When the fourth generation of cellphone networks—usually referred to as 4G LTE—rolled out, all of the internet was supposed to be available immediately at our fingertips. Networks advertise services around the world that are “blazing fast,” “super fast,” and even “ultrafast.”
It turns out, however, that what constitutes 4G connectivity varies wildly across the world.
OpenSignal, a network diagnostics company, today released a report on the quality of 4G connections, showing cellphone users receive a wide range of connection speeds and qualities across the world. OpenSignal acquired this data through its app, which lets users test the quality of the WiFi and mobile networks they are using. The app constantly checks what type of connection a phone has to the network, such as 2G, 3G, and 4G, and feeds the information back to OpenSignal.
Samuel Johnston, a strategist for the company, told Quartz that there are over a quarter of a million OpenSignal app users in the US alone.
The US’s measured LTE speeds were relatively low, around as fast as in the Philippines and Mexico—around 7 Megabits per second (Mbps). For comparison, the average US wired connection is 22 Mbps, according to Ookla, which provides a similar testing service of broadband connections. T-Mobile had the fastest average US download speed, about 10 Mbps. Cricket Wireless had the lowest average download speed of any provider in the world, at 2.94 Mbps.
That is not to say, however, that these networks are providing a poor service. “As networks roll out, they appear blazing fast, but more people start using them, and the networks slow down,” Johnston said.
Johnston said that while Spain had the fastest average download speed of any country, South Korea’s 4G networks were “incredibly impressive.” The networks in South Korea were some of the fastest, and were able to provide 4G connectivity about 95% of the time in the tests conducted on the OpenSignal apps. That means that South Koreans using mobile data only dropped down to 3G or 2G service about 5% of the time.
For reference, US networks were only able to provide 4G about 77% of the time.
These average country rates also widely vary by carrier. For example, Spain had the fastest single network in Vodafone ES, but also had one of the slower networks in Yoigo.
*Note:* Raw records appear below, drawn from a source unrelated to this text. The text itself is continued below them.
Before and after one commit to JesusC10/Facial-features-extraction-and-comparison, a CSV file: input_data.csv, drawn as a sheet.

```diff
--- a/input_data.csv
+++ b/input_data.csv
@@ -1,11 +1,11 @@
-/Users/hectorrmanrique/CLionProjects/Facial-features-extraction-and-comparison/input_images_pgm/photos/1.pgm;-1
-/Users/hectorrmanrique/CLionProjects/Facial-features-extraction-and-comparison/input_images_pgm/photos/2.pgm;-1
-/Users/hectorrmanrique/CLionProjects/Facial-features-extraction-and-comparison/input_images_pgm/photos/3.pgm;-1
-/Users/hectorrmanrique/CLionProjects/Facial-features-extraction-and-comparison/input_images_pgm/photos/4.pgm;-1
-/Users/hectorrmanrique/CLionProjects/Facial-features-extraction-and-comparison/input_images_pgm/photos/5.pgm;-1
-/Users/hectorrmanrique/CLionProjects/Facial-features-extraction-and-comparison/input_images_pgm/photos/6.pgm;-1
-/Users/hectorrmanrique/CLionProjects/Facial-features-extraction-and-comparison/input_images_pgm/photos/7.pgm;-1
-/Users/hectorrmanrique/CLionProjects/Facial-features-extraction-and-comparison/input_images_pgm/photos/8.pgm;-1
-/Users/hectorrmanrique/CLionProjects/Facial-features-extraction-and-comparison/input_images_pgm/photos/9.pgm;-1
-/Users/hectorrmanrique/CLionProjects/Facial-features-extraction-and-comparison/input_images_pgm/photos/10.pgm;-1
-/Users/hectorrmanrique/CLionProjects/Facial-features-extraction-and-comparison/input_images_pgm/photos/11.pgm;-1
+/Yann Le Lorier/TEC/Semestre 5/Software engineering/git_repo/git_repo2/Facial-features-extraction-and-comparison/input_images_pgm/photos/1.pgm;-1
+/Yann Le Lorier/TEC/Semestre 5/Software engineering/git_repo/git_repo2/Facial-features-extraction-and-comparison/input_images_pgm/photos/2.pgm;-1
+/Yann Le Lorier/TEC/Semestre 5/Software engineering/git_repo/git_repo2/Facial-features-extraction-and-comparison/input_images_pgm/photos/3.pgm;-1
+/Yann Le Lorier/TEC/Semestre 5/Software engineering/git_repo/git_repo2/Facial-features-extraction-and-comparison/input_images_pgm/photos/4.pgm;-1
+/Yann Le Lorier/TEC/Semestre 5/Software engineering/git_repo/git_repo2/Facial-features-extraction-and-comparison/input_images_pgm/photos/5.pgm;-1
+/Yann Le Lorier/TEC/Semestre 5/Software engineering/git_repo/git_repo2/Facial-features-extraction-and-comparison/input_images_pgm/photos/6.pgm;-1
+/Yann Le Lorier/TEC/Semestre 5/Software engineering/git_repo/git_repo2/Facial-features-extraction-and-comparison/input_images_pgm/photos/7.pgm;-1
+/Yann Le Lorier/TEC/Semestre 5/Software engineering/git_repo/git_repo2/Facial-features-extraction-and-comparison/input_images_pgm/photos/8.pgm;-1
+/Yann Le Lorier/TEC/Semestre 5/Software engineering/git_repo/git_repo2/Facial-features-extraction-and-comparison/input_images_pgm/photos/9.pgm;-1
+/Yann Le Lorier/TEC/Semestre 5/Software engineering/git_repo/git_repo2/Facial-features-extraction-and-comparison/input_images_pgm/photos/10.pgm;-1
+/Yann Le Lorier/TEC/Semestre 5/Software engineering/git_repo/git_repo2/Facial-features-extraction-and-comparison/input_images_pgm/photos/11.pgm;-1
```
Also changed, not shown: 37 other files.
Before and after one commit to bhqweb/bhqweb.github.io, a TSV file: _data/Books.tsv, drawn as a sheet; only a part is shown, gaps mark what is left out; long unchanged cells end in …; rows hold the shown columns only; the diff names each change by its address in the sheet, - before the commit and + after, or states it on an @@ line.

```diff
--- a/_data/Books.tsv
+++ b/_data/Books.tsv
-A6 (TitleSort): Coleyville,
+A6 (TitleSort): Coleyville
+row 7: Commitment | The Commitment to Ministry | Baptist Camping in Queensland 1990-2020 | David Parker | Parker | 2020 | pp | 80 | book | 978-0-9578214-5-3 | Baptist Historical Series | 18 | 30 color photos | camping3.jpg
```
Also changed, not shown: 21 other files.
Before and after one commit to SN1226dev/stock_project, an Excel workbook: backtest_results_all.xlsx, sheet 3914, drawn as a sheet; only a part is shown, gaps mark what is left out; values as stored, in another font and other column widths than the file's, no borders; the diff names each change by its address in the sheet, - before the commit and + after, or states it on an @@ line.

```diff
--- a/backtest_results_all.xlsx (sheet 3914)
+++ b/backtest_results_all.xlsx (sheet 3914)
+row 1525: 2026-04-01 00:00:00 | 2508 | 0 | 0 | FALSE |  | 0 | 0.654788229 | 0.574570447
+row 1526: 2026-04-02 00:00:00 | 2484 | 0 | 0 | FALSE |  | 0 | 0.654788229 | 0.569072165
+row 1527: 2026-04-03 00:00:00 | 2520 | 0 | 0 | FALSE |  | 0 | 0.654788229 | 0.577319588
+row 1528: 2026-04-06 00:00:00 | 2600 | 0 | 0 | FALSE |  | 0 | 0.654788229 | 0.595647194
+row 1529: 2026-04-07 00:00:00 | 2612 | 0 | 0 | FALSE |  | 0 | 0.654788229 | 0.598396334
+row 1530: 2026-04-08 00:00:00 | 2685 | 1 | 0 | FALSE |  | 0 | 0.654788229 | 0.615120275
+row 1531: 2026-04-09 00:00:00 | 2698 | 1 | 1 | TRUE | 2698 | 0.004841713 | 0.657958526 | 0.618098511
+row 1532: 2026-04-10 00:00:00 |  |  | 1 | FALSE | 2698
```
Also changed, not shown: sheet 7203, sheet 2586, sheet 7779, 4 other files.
While the range in speeds across countries suggests that there is no real consensus on how fast “4G” actually is, OpenSignal found that 4G speeds are on average still faster than WiFi. The global average speed reported to OpenSignal on WiFi was 4.4 Mbps, whereas on 4G it was 9.3 Mbps.